MEET RECAP: Thunderbirds Sweep Team Titles At 2019 NJCAA DI Outdoor Championships
Team champions were crowned at this weekend the 2019 NJCAA Division I Outdoor Track & Field Championships!
At the end of the three-day meet in Hobbs, New Mexico, the Cloud County (Kan.) men and the New Mexico JC women stood on top of their respective podiums at the Ross Black Field of Champions. It is the third outdoor national title in a row for the New Mexico JC women, while the Cloud County men celebrated their first outdoor national title in program history.
— CloudXC⚡TF (@CloudXCTF) May 19, 2019
NMJC Tbirds for win the team title at the 2019 NJCAA Division I Outdoor Track & Field Championships!
This is the third outdoor 🏆 in a row for New Mexico Junior College, with wins in 2017 & 2018 pic.twitter.com/rodhtSz6sV
— #FeelTheThunder (@NMJCTbirds) May 19, 2019
The drama was palpable throughout the day Saturday as both team races came down to the wire.
Through 18 events, the Thunderbirds led the race for the men’s team title by two points and the race for the women’s team title by 2.75 points. If you’re curious, both Cloud County and New Mexico JC have “Thunderbirds” as their nickname.
The 19th scored event – the 400 Meter Hurdles – swung the pendulum further in favor of New Mexico JC, but away from Cloud County. New Mexico JC scored nine points in that event to push its advantage to 11.75 over Barton (Kan.) CC, while Cloud County could only watch as Kenroy Williams handed the Barton County men 10 points and a 78-72 lead.
New Mexico JC all but iced its third consecutive title in the 200. That’s where Raheema Westfall and Monique Grant countered the Barton County duo of T’Nia Riley and Christal Mosley. Westfall and Grant combined for eight points compared to Riley and Mosley’s nine, which gave the Thunderbirds an insurmountable lead going into the 4×400.
Cloud County received clutch performances of its own from Dennis Kiptoo and Kwanele Mthembu in the 5000. Kiptoo finished runner-up, while Mthembu held strong for fourth, giving their squad 13 big points and an all-important five-point lead over Barton County.
Just like that, it all came down to the 4×400.
Since Cloud County didn’t have a 4×400 relay team entered, Barton County could win the men’s team title if it finished third or better in the final event of the meet or share the team title if it finished fourth.

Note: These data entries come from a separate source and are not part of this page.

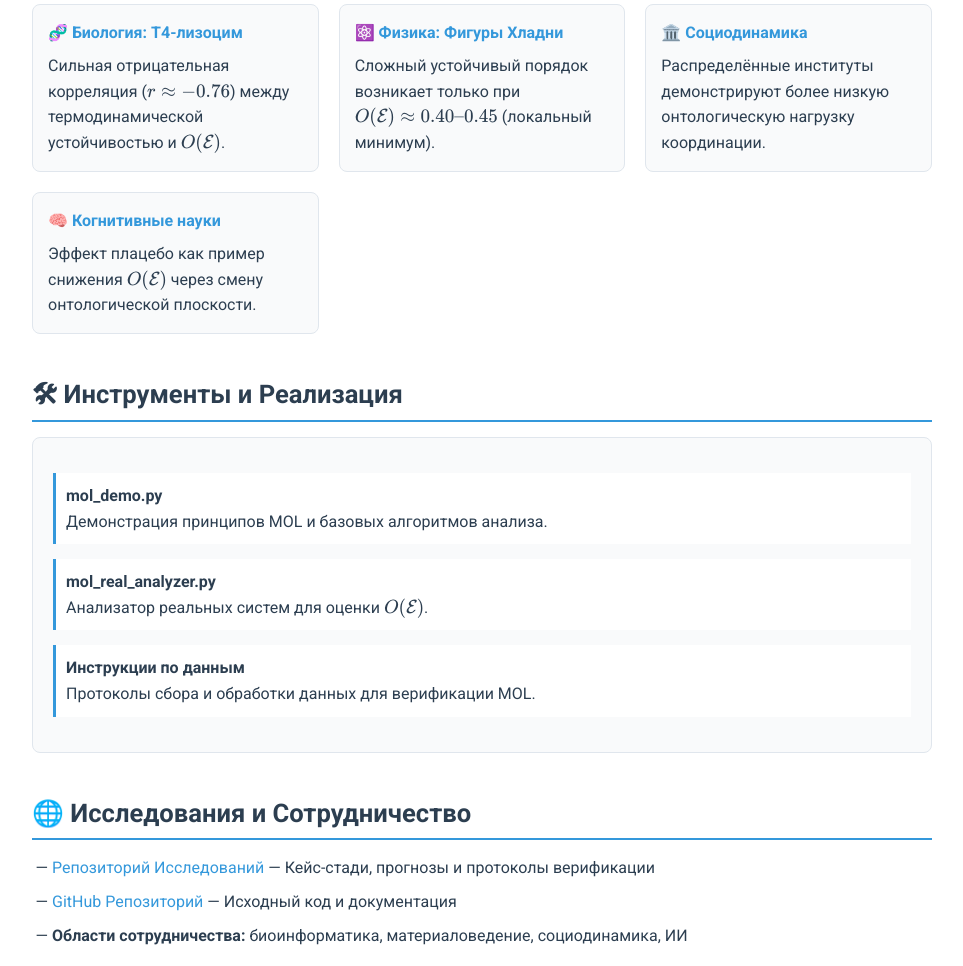
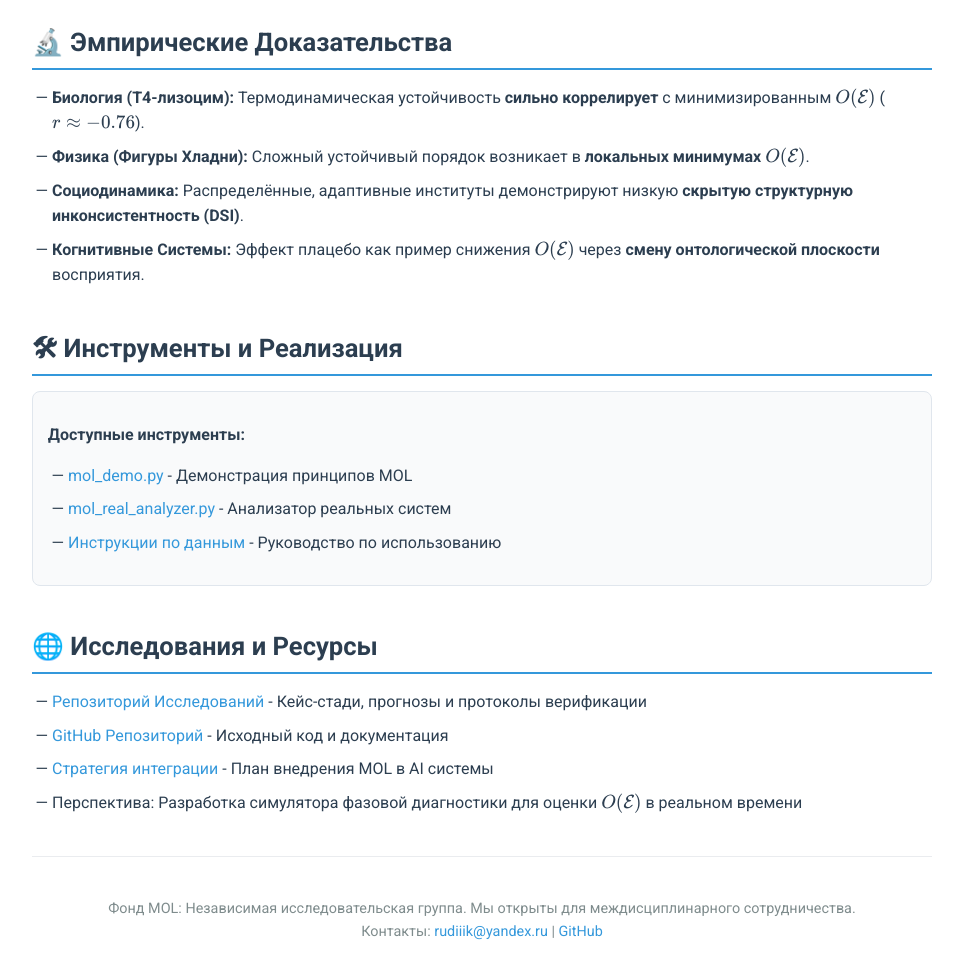
Before and after one commit to Singular-MOL/mol-foundation, a plain HTML site: page index.html in a window 1280 px wide. Shown: the part 1449-2415 px from the top of the page, without its empty margins (158-1121 px from the left). Drawn offline with nearby package versions, Linux system fonts and the light colour scheme.

Commit message:
Update index.html

```diff
--- a/index.html
+++ b/index.html
@@ -75,6 +75,11 @@
             font-size: 1.3em;
         }
 
+        .math-display {
+            font-family: "Times New Roman", serif;
+            font-style: italic;
+        }
+
         .principle-grid-container {
             display: grid;
             grid-template-columns: repeat(auto-fit, minmax(200px, 1fr));
@@ -147,31 +152,12 @@
             color: var(--text-main);
         }
 
-        .evidence-grid {
-            display: grid;
-            grid-template-columns: repeat(auto-fit, minmax(250px, 1fr));
-            gap: 20px;
-            margin: 20px 0;
-        }
-
-        .evidence-card {
+        .tools-list {
             background: var(--bg-light);
             padding: 15px;
             border-radius: 8px;
             border: 1px solid var(--border);
-        }
-
-        .evidence-card strong {
-            color: var(--accent);
-            display: block;
-            margin-bottom: 8px;
-        }
-
-        .tools-list {
-            background: var(--bg-light);
-            padding: 20px;
-            border-radius: 8px;
-            border: 1px solid var(--border);
+            margin: 15px 0;
         }
 
         hr {
@@ -188,6 +174,15 @@
             padding-bottom: 20px;
         }
 
+        .completion-badge {
+            background: #27ae60;
+            color: white;
+            padding: 5px 10px;
+            border-radius: 15px;
+            font-size: 0.8em;
+            margin-left: 10px;
+        }
+
         @media (max-width: 600px) {
             body {
                 margin: 20px auto;
@@ -195,8 +190,7 @@
             h1 {
                 font-size: 2em;
             }
-            .principle-grid-container,
-            .evidence-grid {
+            .principle-grid-container {
                 grid-template-columns: 1fr;
             }
         }
@@ -231,9 +225,14 @@
             <a href="https://doi.org/10.5281/zenodo.17438280"><strong>Математика и Эмпирика MOL (DOI)</strong></a><br>
             Метрики, формулы-прокси, количественные доказательства.
         </div>
+
+        <div class="document-item">
+            <a href="docs/MOL_Whitepaper_v1.md"><strong>Локальные версии документов</strong></a><br>
+            Whitepaper, философское введение и научное ядро в формате Markdown.
+        </div>
     </div>
 
-    <h2>🧩 Периодическая Таблица Мета-Принципов</h2>
+    <h2>🧩 Периодическая Таблица Мета-Принципов <span class="completion-badge">Завершена</span></h2>
     <p>MOL проявляется через 11 универсальных принципов, сгруппированных по фундаментальным аспектам реальности:</p>
 
     <div class="principle-grid-container">
@@ -261,46 +260,29 @@
     <p><a href="metaprinciples/full_principles_guide.md">📖 Полная таблица и детальные описания всех 11 принципов</a></p>
 
     <h2>🔬 Эмпирические Доказательства</h2>
-    <div class="evidence-grid">
-        <div class="evidence-card">
-            <strong>🧬 Биология: T4-лизоцим</strong>
-            Сильная отрицательная корреляция (\(r \approx -0.76\)) между термодинамической устойчивостью и \(O(\mathcal{E})\).
-        </div>
-        <div class="evidence-card">
-            <strong>⚛️ Физика: Фигуры Хладни</strong>
-            Сложный устойчивый порядок возникает только при \(O(\mathcal{E}) \approx 0.40–0.45\) (локальный минимум).
-        </div>
-        <div class="evidence-card">
-            <strong>🏛️ Социодинамика</strong>
-            Распределённые институты демонстрируют более низкую онтологическую нагрузку координации.
-        </div>
-        <div class="evidence-card">
-            <strong>🧠 Когнитивные науки</strong>
-            Эффект плацебо как пример снижения \(O(\mathcal{E})\) через смену онтологической плоскости.
-        </div>
-    </div>
+    <ul>
+        <li><strong>Биология (T4-лизоцим):</strong> Термодинамическая устойчивость <strong>сильно коррелирует</strong> с минимизированным \(O(\mathcal{E})\) (\(r \approx -0.76\)).</li>
+        <li><strong>Физика (Фигуры Хладни):</strong> Сложный устойчивый порядок возникает в <strong>локальных минимумах</strong> \(O(\mathcal{E})\).</li>
+        <li><strong>Социодинамика:</strong> Распределённые, адаптивные институты демонстрируют низкую <strong>скрытую структурную инконсистентность (DSI)</strong>.</li>
+        <li><strong>Когнитивные Системы:</strong> Эффект плацебо как пример снижения \(O(\mathcal{E})\) через <strong>смену онтологической плоскости</strong> восприятия.</li>
+    </ul>
 
     <h2>🛠 Инструменты и Реализация</h2>
     <div class="tools-list">
-        <div class="document-item">
-            <a href="tools/mol_demo.py"><strong>mol_demo.py</strong></a><br>
-            Демонстрация принципов MOL и базовых алгоритмов анализа.
-        </div>
-        <div class="document-item">
-            <a href="tools/mol_real_analyzer.py"><strong>mol_real_analyzer.py</strong></a><br>
-            Анализатор реальных систем для оценки \(O(\mathcal{E})\).
-        </div>
-        <div class="document-item">
-            <a href="tools/DATA_INSTRUCTIONS.md"><strong>Инструкции по данным</strong></a><br>
-            Протоколы сбора и обработки данных для верификации MOL.
-        </div>
+        <p><strong>Доступные инструменты:</strong></p>
+        <ul>
+            <li><a href="tools/mol_demo.py">mol_demo.py</a> - Демонстрация принципов MOL</li>
+            <li><a href="tools/mol_real_analyzer.py">mol_real_analyzer.py</a> - Анализатор реальных систем</li>
+            <li><a href="tools/DATA_INSTRUCTIONS.md">Инструкции по данным</a> - Руководство по использованию</li>
+        </ul>
     </div>
 
-    <h2>🌐 Исследования и Сотрудничество</h2>
+    <h2>🌐 Исследования и Ресурсы</h2>
     <ul>
-        <li><a href="research/">Репозиторий Исследований</a> — Кейс-стади, прогнозы и протоколы верификации</li>
-        <li><a href="https://github.com/Singular-MOL/mol-foundation">GitHub Репозиторий</a> — Исходный код и документация</li>
-        <li><strong>Области сотрудничества:</strong> биоинформатика, материаловедение, социодинамика, ИИ</li>
+        <li><a href="research/">Репозиторий Исследований</a> - Кейс-стади, прогнозы и протоколы верификации</li>
+        <li><a href="https://github.com/Singular-MOL/mol-foundation">GitHub Репозиторий</a> - Исходный код и документация</li>
+        <li><a href="PERPLEXITY_RESPONSE.md">Стратегия интеграции</a> - План внедрения MOL в AI системы</li>
+        <li>Перспектива: Разработка симулятора фазовой диагностики для оценки \(O(\mathcal{E})\) в реальном времени</li>
     </ul>
 
     <hr>
```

That’s a position the Cougars probably wanted to be in if its presented itself as they had the top-ranked 4×400 relay team in the nation.

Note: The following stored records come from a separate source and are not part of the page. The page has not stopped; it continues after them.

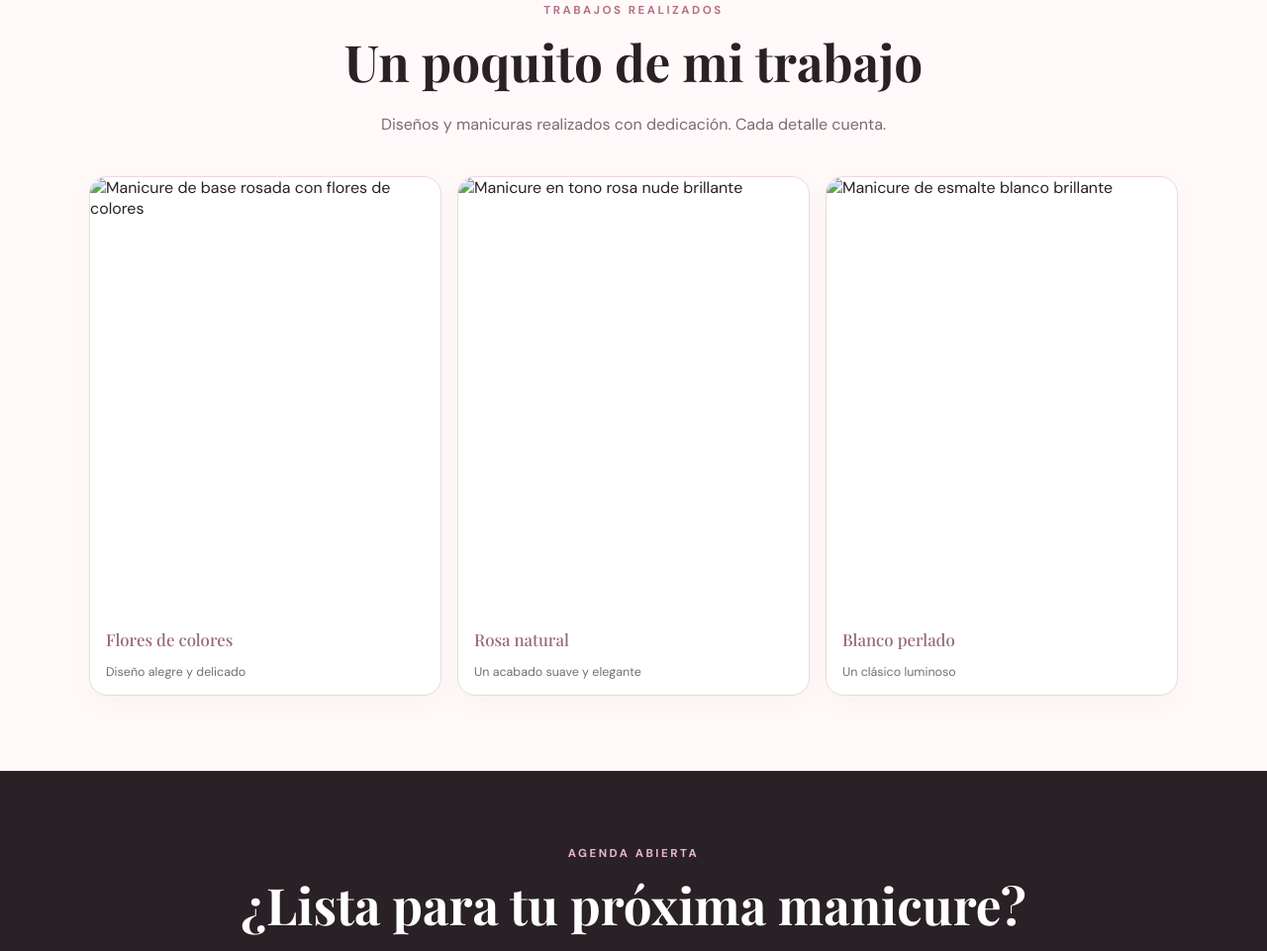
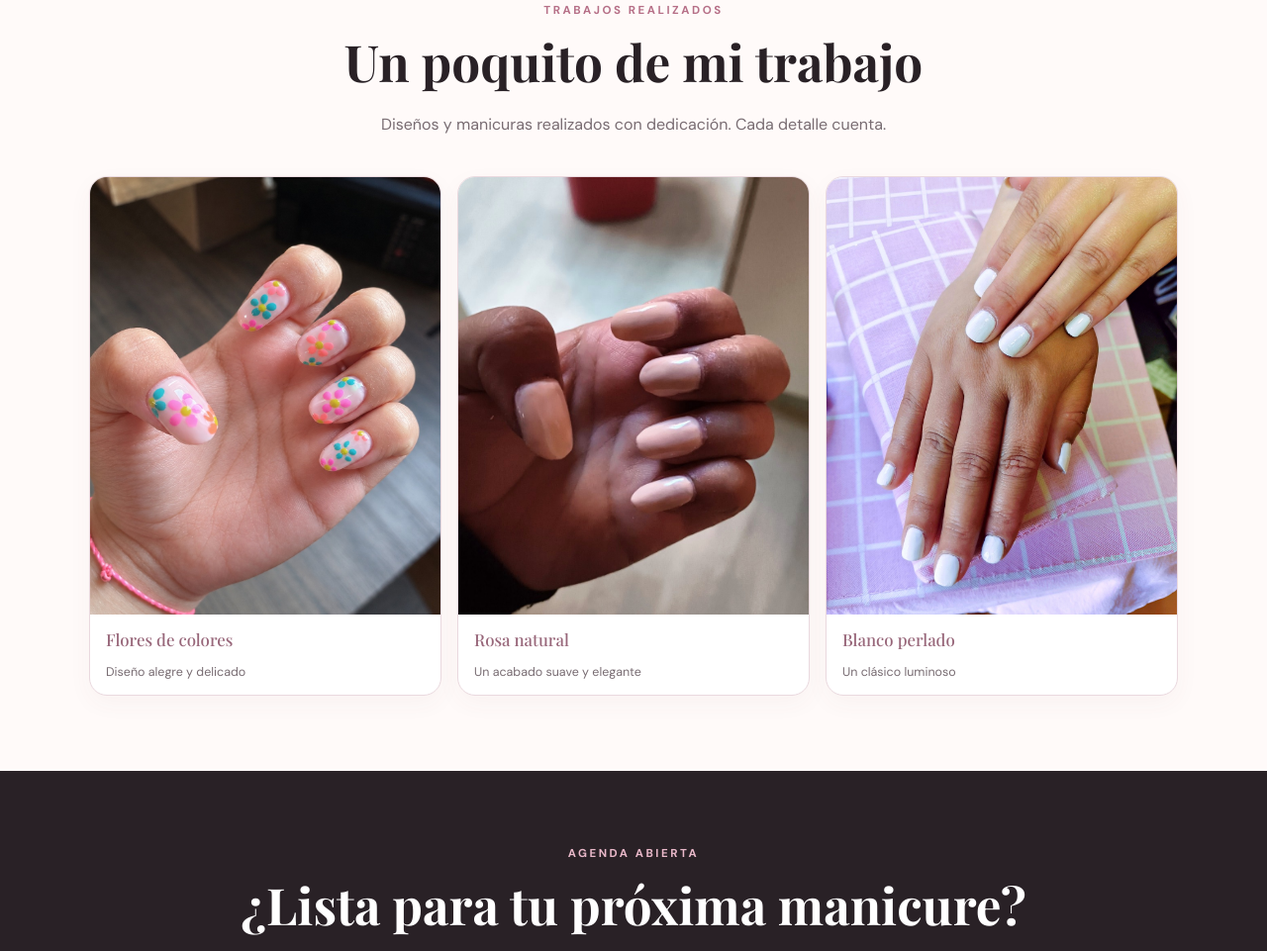
Before and after one commit to sandytutetin-arch/nailsbysandy, a plain HTML site: page index.html in a window 1280 px wide. Shown: the part 1759-2720 px from the top of the page at 99% size. Drawn offline with nearby package versions, Linux system fonts and the light colour scheme.

Commit message:
Fix image source paths in gallery section

```diff
--- a/index.html
+++ b/index.html
@@ -79,9 +79,9 @@
   <section id="galeria"><div class="wrap">
     <div class="section-head"><div class="eyebrow">Trabajos realizados</div><h2>Un poquito de mi trabajo</h2><p>Diseños y manicuras realizados con dedicación. Cada detalle cuenta.</p></div>
     <div class="gallery">
-      <figure class="gallery-card"><img src="assets/manicure-flores.jpg" alt="Manicure de base rosada con flores de colores" loading="lazy"><figcaption>Flores de colores</figcaption><p class="gallery-note">Diseño alegre y delicado</p></figure>
-      <figure class="gallery-card"><img src="assets/manicure-rosa-natural.jpg" alt="Manicure en tono rosa nude brillante" loading="lazy"><figcaption>Rosa natural</figcaption><p class="gallery-note">Un acabado suave y elegante</p></figure>
-      <figure class="gallery-card"><img src="assets/manicure-blanco.jpg" alt="Manicure de esmalte blanco brillante" loading="lazy"><figcaption>Blanco perlado</figcaption><p class="gallery-note">Un clásico luminoso</p></figure>
+      <figure class="gallery-card"><img src="manicure-flores.jpg" alt="Manicure de base rosada con flores de colores" loading="lazy"><figcaption>Flores de colores</figcaption><p class="gallery-note">Diseño alegre y delicado</p></figure>
+      <figure class="gallery-card"><img src="manicure-rosa-natural.jpg" alt="Manicure en tono rosa nude brillante" loading="lazy"><figcaption>Rosa natural</figcaption><p class="gallery-note">Un acabado suave y elegante</p></figure>
+      <figure class="gallery-card"><img src="manicure-blanco.jpg" alt="Manicure de esmalte blanco brillante" loading="lazy"><figcaption>Blanco perlado</figcaption><p class="gallery-note">Un clásico luminoso</p></figure>
     </div>
   </div></section>
 
```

A false start by Barton County derailed any further suspense, deflating the Cougars and sending Cloud County to its first outdoor national title in program history.